  2. Incision: Once the area is numb, your oral surgeon will make an incision in the gum tissue overlying the cyst. The size and shape of the incision will depend on the size and location of the cyst.
  3. Accessing the cyst: The surgeon will then use a small surgical instrument to carefully separate the surrounding gum tissue from the cyst to gain access. 
  4. Removal of the cyst: Your surgeon will use a surgical instrument to remove the entire LPC and any associated inflamed tissue. The cyst will be sent for histopathological examination to confirm the diagnosis and rule out any malignancy.
  5. Closure: Once the cyst has been removed, the surgeon will carefully clean the area and close the incision using sutures.
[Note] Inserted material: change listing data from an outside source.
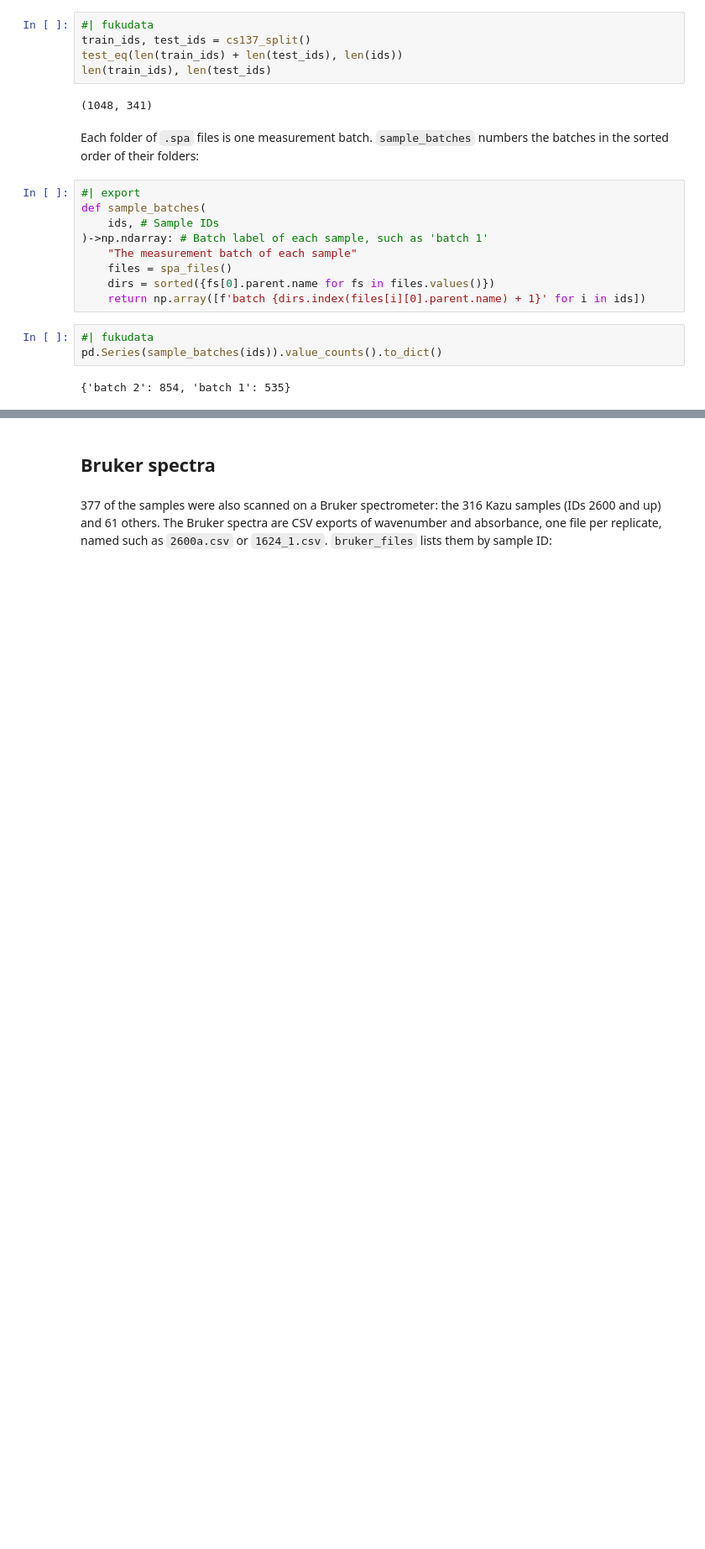
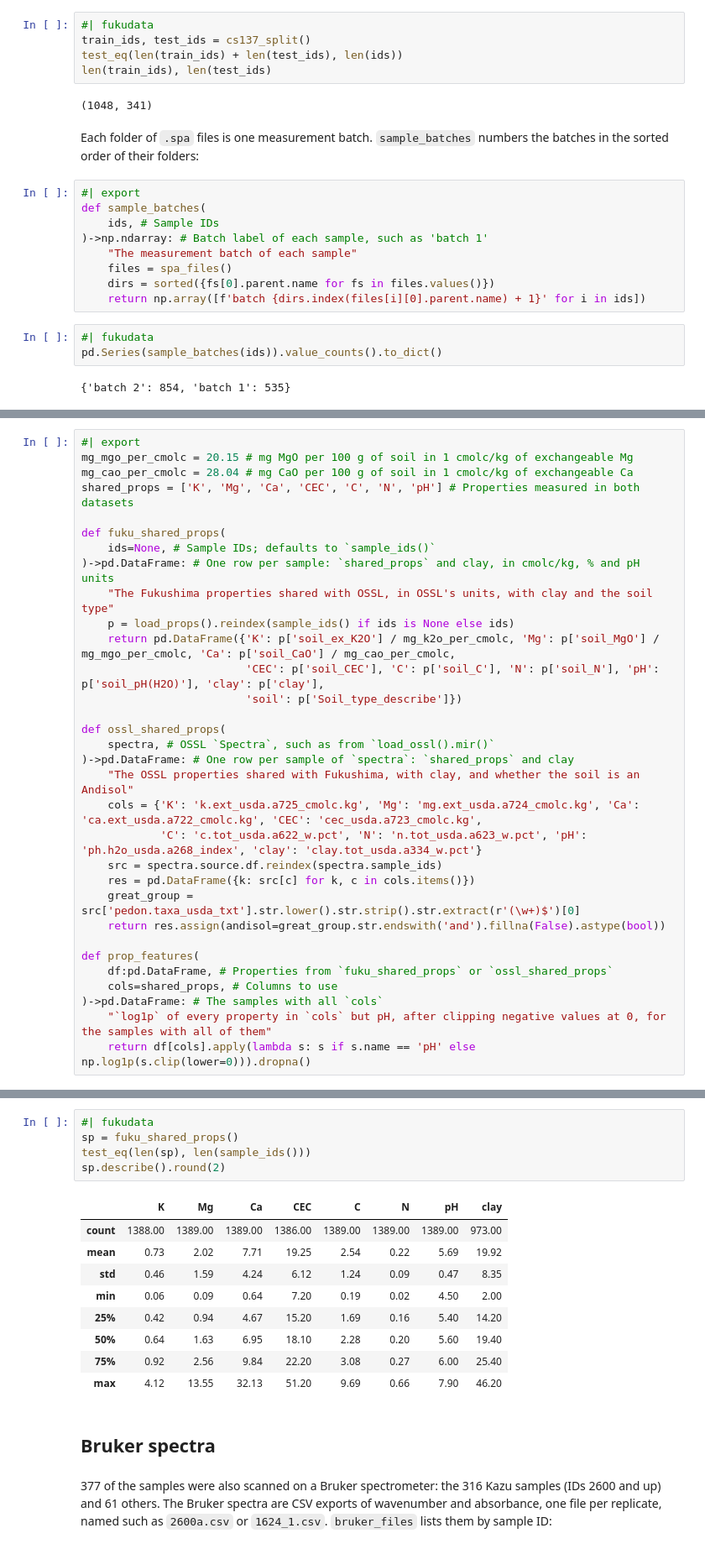
Before and after one commit to franckalbinet/ossl-fuku-transfer, a Jupyter notebook: nbs/00_data.ipynb, the cells around one changed output, grey strips where cells are left out. Shown at 84% size. Cells and saved outputs as stored; diff of their text form; blank space fills up the shorter version.

```diff
--- a/nbs/00_data.ipynb
+++ b/nbs/00_data.ipynb
@@ -157,0 +164,32 @@ pd.Series(sample_batches(ids)).value_counts().to_dict()
+# %%
+#| export
+mg_mgo_per_cmolc = 20.15 # mg MgO per 100 g of soil in 1 cmolc/kg of exchangeable Mg
+mg_cao_per_cmolc = 28.04 # mg CaO per 100 g of soil in 1 cmolc/kg of exchangeable Ca
+shared_props = ['K', 'Mg', 'Ca', 'CEC', 'C', 'N', 'pH'] # Properties measured in both datasets
+
+def fuku_shared_props(
+    ids=None, # Sample IDs; defaults to `sample_ids()`
+)->pd.DataFrame: # One row per sample: `shared_props` and clay, in cmolc/kg, % and pH units
+    "The Fukushima properties shared with OSSL, in OSSL's units, with clay and the soil type"
+    p = load_props().reindex(sample_ids() if ids is None else ids)
+    return pd.DataFrame({'K': p['soil_ex_K2O'] / mg_k2o_per_cmolc, 'Mg': p['soil_MgO'] / mg_mgo_per_cmolc, 'Ca': p['soil_CaO'] / mg_cao_per_cmolc,
+                         'CEC': p['soil_CEC'], 'C': p['soil_C'], 'N': p['soil_N'], 'pH': p['soil_pH(H2O)'], 'clay': p['clay'],
+                         'soil': p['Soil_type_describe']})
+
+def ossl_shared_props(
+    spectra, # OSSL `Spectra`, such as from `load_ossl().mir()`
+)->pd.DataFrame: # One row per sample of `spectra`: `shared_props` and clay
+    "The OSSL properties shared with Fukushima, with clay, and whether the soil is an Andisol"
+    cols = {'K': 'k.ext_usda.a725_cmolc.kg', 'Mg': 'mg.ext_usda.a724_cmolc.kg', 'Ca': 'ca.ext_usda.a722_cmolc.kg', 'CEC': 'cec_usda.a723_cmolc.kg',
+            'C': 'c.tot_usda.a622_w.pct', 'N': 'n.tot_usda.a623_w.pct', 'pH': 'ph.h2o_usda.a268_index', 'clay': 'clay.tot_usda.a334_w.pct'}
+    src = spectra.source.df.reindex(spectra.sample_ids)
+    res = pd.DataFrame({k: src[c] for k, c in cols.items()})
+    great_group = src['pedon.taxa_usda_txt'].str.lower().str.strip().str.extract(r'(\w+)$')[0]
+    return res.assign(andisol=great_group.str.endswith('and').fillna(False).astype(bool))
+
+def prop_features(
+    df:pd.DataFrame, # Properties from `fuku_shared_props` or `ossl_shared_props`
+    cols=shared_props, # Columns to use
+)->pd.DataFrame: # The samples with all `cols`
+    "`log1p` of every property in `cols` but pH, after clipping negative values at 0, for the samples with all of them"
+    return df[cols].apply(lambda s: s if s.name == 'pH' else np.log1p(s.clip(lower=0))).dropna()
@@ -158,3 +202,18 @@ pd.Series(sample_batches(ids)).value_counts().to_dict()
+# %%
+#| fukudata
+sp = fuku_shared_props()
+test_eq(len(sp), len(sample_ids()))
+sp.describe().round(2)
+# %% [output]
+|  | K | Mg | Ca | CEC | C | N | pH | clay |
+| count | 1388.00 | 1389.00 | 1389.00 | 1386.00 | 1389.00 | 1389.00 | 1389.00 | 973.00 |
+| mean | 0.73 | 2.02 | 7.71 | 19.25 | 2.54 | 0.22 | 5.69 | 19.92 |
+| std | 0.46 | 1.59 | 4.24 | 6.12 | 1.24 | 0.09 | 0.47 | 8.35 |
+| min | 0.06 | 0.09 | 0.64 | 7.20 | 0.19 | 0.02 | 4.50 | 2.00 |
+| 25% | 0.42 | 0.94 | 4.67 | 15.20 | 1.69 | 0.16 | 5.40 | 14.20 |
+| 50% | 0.64 | 1.63 | 6.95 | 18.10 | 2.28 | 0.20 | 5.60 | 19.40 |
+| 75% | 0.92 | 2.56 | 9.84 | 22.20 | 3.08 | 0.27 | 6.00 | 25.40 |
+| max | 4.12 | 13.55 | 32.13 | 51.20 | 9.69 | 0.66 | 7.90 | 46.20 |
 # %% [markdown]
 ## Bruker spectra
 # %% [markdown]
```
Also changed, not shown: parts of 3 cells of this notebook, 7 other files.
Sometimes, a small drain may be placed to allow any excess fluid to drain from the surgical site.
  6. Post-operative care: You will be given instructions on how to care for the surgical site, including how to keep the area clean and avoid irritating the incision. Antibiotics and pain medication may also be prescribed as needed.

Follow-up: Lastly, you will be scheduled for follow-up appointments to monitor healing and ensure that the cyst does not recur. The follow-up frequency may vary depending on the individual case.

Prevention of LPC

Observing oral hygiene and seeing the best periodontists in Palo Alto at least bi-annually are significant steps in preventing LPC and other common dental diseases. Teeth that remain healthy rarely ever have cysts developing near or around them.